What you have to do: All lines of the material that contain "const" must be copied out.

Records for this exercise:

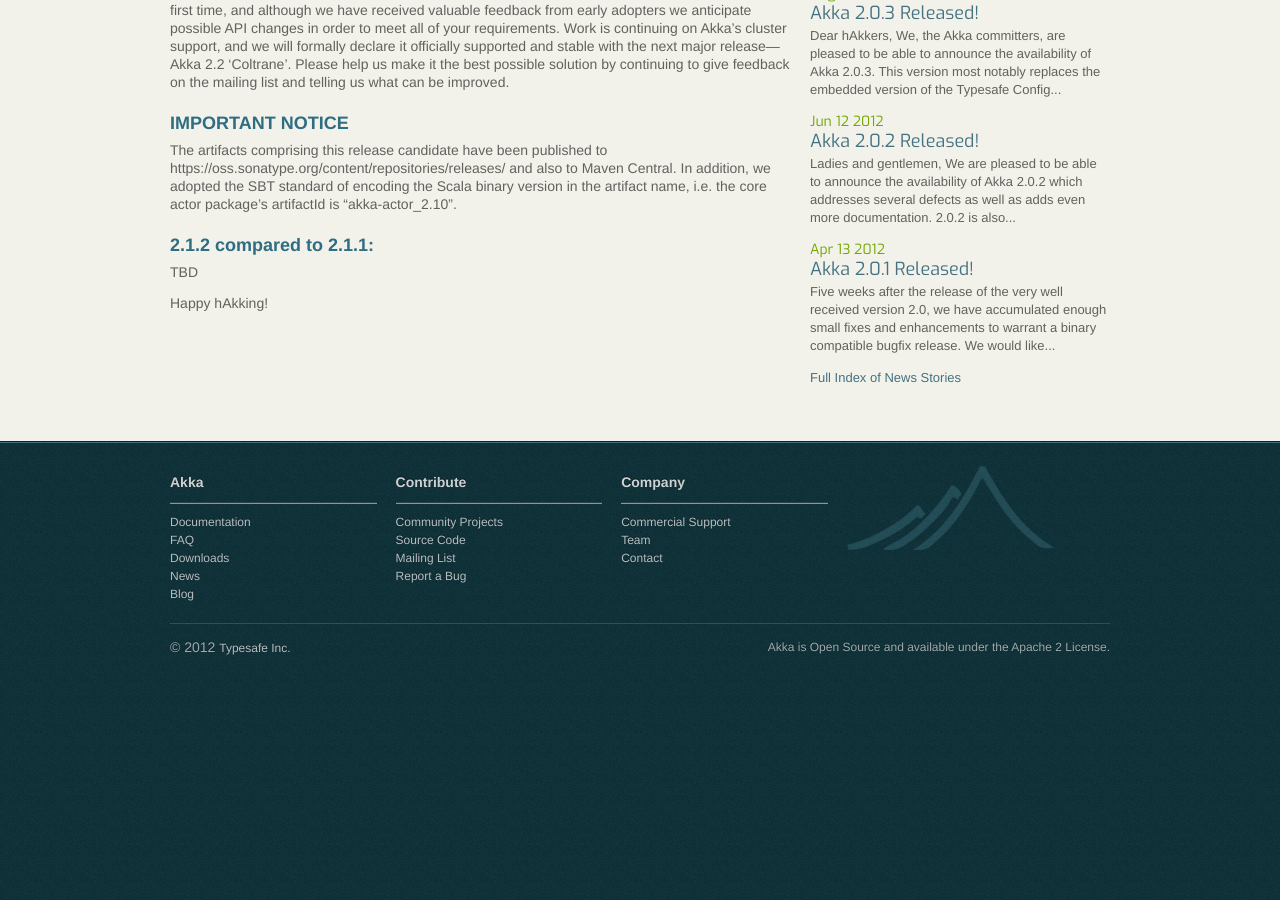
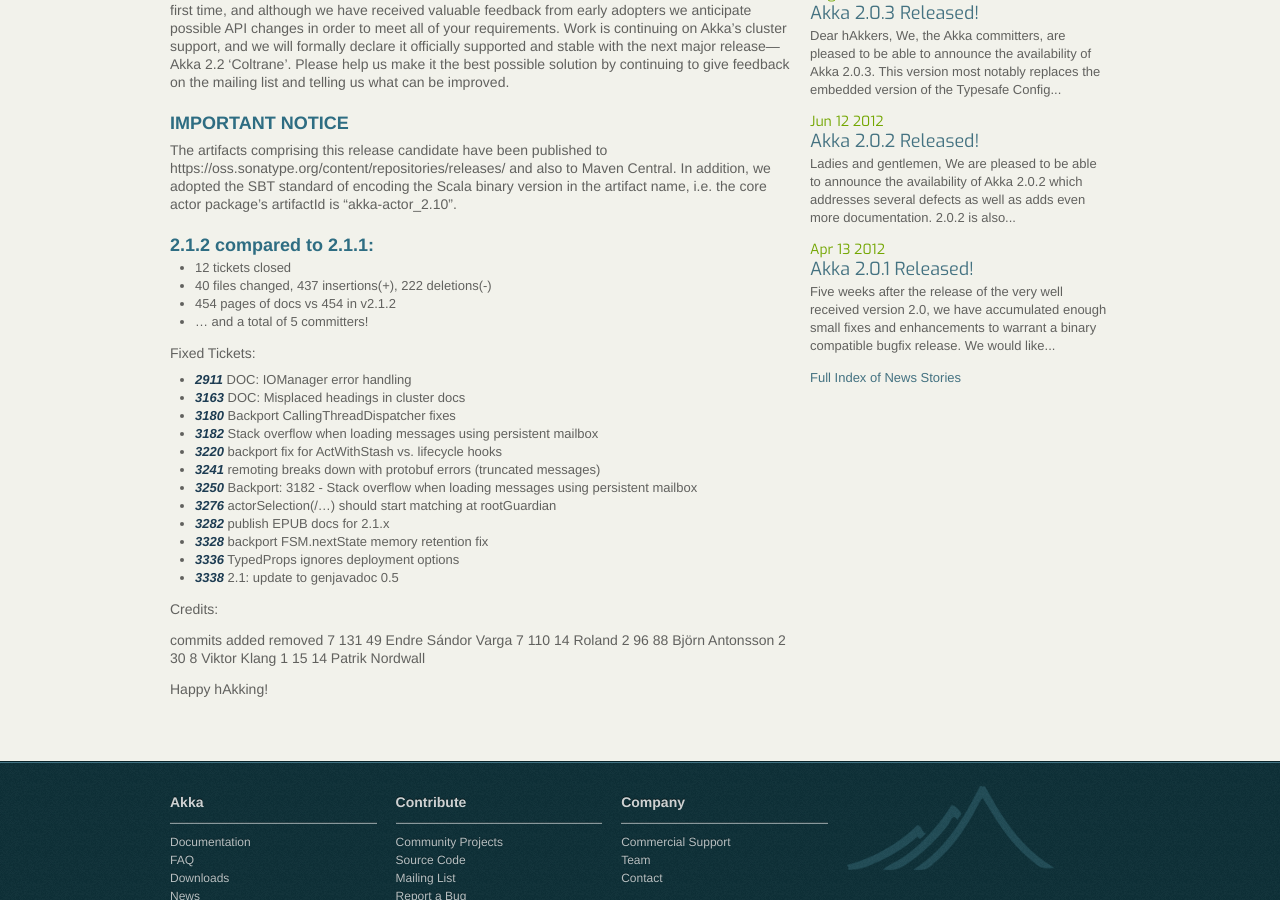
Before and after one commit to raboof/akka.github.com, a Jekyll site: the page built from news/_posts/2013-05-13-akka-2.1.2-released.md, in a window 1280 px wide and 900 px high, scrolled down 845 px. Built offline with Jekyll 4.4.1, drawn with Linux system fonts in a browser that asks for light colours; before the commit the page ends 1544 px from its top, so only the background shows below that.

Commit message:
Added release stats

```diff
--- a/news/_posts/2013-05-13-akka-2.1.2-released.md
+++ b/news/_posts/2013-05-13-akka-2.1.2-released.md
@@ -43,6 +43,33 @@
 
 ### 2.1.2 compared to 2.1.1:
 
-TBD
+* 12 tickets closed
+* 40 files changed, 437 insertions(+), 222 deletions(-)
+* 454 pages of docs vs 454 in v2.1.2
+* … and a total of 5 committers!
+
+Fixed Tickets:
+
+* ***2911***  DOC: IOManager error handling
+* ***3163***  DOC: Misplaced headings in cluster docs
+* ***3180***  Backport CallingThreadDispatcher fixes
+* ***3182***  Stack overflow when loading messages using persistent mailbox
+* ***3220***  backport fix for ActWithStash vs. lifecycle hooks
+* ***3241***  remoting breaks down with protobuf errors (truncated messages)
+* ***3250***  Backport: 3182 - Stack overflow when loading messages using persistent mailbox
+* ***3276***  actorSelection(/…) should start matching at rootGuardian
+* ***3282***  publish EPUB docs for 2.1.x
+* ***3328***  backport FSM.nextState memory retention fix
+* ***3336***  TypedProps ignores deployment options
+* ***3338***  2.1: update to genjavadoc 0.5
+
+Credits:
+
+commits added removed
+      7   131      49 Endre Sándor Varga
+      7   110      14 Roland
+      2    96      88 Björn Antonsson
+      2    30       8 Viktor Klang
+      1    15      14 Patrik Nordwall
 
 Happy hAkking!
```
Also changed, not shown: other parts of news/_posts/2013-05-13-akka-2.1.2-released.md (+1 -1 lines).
...
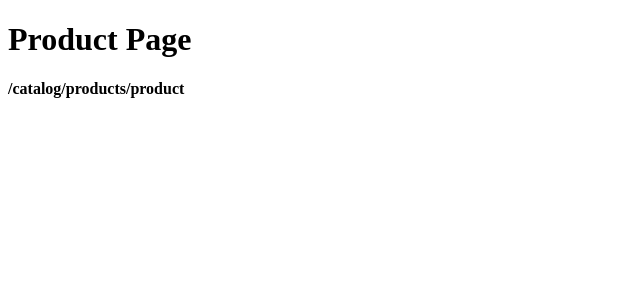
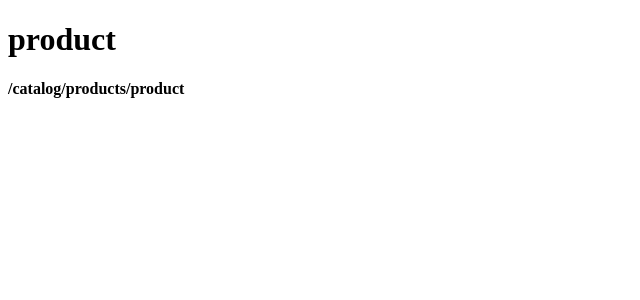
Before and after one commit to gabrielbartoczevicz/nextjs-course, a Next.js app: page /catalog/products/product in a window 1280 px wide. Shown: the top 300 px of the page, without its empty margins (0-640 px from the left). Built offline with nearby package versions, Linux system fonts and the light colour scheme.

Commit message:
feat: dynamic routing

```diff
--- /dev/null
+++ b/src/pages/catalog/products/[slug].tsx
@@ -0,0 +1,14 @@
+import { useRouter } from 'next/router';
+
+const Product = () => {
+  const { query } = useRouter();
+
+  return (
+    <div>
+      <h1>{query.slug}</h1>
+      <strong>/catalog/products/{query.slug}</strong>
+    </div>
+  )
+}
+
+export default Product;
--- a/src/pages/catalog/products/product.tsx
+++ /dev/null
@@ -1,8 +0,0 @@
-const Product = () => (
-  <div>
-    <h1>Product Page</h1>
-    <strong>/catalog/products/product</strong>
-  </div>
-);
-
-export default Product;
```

Answer to the problem:
+const Product = () => {
+  const { query } = useRouter();
-const Product = () => (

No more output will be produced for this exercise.